Revision comparison data:
◆ ◆ ◆ ◆ ◆ ◆ ◆
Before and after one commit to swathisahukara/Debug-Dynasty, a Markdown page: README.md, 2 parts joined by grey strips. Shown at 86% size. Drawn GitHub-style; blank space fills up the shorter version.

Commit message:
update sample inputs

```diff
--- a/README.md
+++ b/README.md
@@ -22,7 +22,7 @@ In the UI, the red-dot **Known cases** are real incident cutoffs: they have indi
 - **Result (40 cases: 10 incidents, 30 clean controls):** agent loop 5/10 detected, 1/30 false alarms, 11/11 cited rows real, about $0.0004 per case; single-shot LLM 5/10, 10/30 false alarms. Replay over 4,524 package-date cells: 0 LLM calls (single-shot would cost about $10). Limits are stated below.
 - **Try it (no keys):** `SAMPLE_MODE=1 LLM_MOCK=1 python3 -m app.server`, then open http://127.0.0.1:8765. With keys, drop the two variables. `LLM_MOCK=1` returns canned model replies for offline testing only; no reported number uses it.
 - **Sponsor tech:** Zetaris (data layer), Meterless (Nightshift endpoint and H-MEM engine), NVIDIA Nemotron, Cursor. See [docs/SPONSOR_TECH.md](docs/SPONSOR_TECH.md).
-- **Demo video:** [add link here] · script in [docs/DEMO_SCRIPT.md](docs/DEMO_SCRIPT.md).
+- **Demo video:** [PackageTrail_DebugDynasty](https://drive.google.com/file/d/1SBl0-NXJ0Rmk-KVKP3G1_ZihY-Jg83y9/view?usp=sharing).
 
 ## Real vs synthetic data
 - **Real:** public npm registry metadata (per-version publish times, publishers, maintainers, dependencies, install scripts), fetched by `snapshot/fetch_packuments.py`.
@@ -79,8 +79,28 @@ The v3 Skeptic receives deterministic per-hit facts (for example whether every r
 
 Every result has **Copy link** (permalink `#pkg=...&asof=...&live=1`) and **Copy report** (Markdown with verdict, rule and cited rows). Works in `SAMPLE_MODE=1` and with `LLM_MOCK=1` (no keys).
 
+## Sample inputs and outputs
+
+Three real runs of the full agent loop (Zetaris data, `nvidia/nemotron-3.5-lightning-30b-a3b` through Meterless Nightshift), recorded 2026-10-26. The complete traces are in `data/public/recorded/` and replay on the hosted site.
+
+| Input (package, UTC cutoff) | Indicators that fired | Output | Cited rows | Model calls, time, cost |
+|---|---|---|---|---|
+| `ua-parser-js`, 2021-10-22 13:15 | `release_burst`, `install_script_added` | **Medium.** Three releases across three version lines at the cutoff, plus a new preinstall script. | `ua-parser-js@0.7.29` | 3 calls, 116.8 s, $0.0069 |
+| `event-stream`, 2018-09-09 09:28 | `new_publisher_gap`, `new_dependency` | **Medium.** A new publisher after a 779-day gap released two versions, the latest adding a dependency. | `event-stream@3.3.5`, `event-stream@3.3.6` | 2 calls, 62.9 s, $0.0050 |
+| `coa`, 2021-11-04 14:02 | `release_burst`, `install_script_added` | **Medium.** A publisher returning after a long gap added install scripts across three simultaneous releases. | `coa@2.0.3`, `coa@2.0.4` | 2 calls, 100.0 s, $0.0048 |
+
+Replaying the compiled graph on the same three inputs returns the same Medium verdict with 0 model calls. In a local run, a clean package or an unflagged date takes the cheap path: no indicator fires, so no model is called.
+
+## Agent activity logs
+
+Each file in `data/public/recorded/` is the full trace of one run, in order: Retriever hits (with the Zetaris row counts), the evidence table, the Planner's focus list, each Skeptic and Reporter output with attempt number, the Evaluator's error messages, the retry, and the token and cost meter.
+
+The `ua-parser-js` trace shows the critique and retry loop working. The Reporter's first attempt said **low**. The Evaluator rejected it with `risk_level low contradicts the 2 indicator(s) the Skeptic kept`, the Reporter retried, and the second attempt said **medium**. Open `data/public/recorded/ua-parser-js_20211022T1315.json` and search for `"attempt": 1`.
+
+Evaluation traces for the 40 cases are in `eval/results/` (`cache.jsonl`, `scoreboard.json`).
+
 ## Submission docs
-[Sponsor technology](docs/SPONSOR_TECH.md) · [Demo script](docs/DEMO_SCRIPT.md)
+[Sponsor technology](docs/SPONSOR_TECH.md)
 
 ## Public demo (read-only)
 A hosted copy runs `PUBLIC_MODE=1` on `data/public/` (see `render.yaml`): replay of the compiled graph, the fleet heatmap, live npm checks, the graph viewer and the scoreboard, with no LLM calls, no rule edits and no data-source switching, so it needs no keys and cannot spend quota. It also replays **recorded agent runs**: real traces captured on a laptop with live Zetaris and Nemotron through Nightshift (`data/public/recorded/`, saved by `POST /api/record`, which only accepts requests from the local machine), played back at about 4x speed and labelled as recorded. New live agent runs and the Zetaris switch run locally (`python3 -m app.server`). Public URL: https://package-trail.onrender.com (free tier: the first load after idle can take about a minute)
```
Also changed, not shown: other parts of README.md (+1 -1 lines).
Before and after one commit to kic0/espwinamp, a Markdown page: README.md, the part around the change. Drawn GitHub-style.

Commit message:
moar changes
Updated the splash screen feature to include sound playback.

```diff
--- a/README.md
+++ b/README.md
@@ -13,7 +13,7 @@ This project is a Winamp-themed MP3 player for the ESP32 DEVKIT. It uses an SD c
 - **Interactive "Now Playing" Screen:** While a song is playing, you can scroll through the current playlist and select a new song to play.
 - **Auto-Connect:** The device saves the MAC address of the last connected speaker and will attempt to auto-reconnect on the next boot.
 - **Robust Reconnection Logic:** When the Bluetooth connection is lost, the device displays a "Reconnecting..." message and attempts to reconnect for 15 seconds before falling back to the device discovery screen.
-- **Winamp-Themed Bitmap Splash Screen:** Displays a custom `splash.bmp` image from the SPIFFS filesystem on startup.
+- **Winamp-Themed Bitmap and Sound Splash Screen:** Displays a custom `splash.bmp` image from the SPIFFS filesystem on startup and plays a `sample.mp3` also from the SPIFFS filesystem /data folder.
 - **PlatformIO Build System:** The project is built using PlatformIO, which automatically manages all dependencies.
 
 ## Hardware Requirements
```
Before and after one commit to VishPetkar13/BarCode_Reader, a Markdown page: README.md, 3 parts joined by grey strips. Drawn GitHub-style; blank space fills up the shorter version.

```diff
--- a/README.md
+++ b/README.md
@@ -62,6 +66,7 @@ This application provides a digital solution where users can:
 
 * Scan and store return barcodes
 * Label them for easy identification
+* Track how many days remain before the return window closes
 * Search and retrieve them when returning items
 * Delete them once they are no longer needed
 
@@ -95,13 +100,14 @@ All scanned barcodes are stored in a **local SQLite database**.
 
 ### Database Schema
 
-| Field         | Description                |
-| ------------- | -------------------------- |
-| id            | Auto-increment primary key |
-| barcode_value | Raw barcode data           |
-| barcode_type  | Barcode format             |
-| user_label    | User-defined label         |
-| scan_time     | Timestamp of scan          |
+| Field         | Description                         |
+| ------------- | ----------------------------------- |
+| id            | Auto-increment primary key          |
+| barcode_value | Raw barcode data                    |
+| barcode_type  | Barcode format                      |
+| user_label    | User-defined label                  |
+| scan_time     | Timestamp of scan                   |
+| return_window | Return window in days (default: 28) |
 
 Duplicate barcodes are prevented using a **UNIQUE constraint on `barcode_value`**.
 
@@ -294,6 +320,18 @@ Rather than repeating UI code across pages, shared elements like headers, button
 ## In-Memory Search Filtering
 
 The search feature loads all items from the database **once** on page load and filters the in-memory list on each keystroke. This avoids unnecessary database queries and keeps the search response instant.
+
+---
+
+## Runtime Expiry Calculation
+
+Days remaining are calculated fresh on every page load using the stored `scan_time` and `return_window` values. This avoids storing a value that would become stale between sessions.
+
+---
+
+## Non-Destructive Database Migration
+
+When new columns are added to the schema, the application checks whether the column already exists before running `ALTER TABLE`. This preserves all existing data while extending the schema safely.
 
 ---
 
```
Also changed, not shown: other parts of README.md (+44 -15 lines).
◆ ◆ ◆ ◆ ◆ ◆ ◆
_Task description_
Working from the records above, find how many lines contain the string "changed" and answer with the bare number.

_Solution to this task_
2